§ What needs to be done
Your task is to count the lines of the records that contain "continue". Answer with the number and nothing else.

§ Dataset records

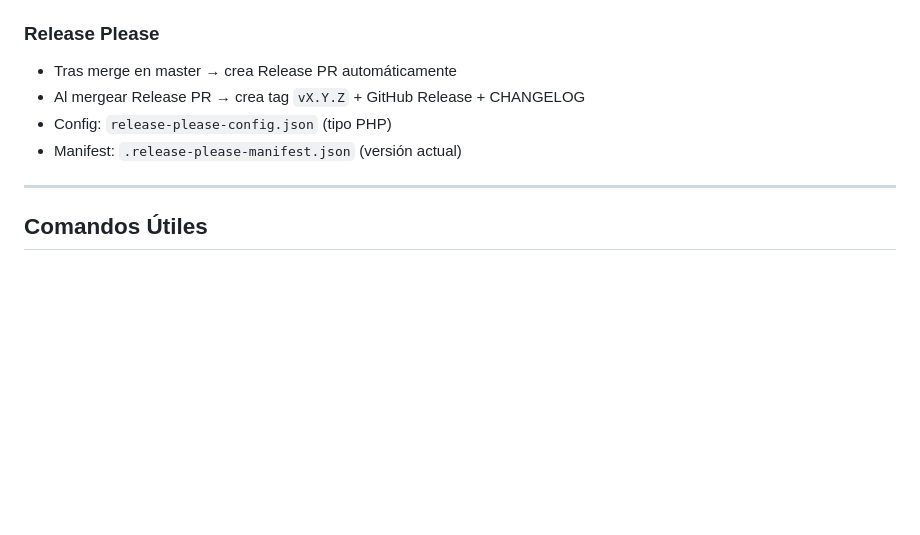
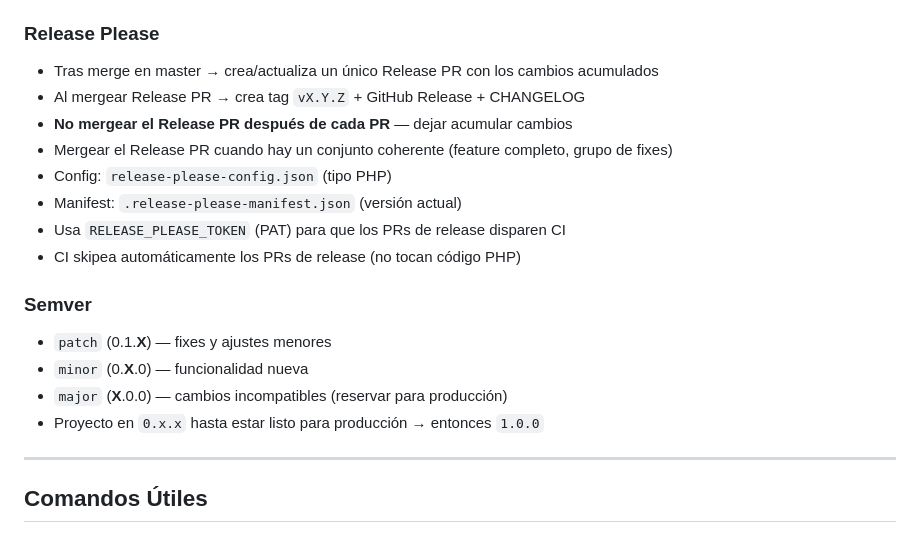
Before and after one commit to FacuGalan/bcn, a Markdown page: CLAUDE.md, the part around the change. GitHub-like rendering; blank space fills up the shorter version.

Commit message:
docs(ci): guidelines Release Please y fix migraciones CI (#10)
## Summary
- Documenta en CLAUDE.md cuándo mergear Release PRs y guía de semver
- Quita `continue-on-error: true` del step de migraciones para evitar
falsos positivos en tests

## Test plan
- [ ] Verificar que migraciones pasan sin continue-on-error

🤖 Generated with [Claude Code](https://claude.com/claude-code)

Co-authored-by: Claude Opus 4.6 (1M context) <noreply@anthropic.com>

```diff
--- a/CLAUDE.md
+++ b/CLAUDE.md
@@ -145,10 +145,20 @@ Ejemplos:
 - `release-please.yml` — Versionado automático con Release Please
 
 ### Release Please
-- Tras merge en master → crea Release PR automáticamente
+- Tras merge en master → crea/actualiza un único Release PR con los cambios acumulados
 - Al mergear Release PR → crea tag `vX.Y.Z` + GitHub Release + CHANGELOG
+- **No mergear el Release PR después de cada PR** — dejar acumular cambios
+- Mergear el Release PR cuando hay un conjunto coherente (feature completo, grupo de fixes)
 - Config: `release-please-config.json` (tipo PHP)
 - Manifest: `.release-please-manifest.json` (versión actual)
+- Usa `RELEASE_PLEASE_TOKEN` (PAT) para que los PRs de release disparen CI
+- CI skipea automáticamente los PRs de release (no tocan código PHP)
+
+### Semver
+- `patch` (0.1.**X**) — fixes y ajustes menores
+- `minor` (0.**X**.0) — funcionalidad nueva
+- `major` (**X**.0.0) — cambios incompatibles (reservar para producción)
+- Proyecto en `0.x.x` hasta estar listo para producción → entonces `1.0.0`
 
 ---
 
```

§ Exercise solution
2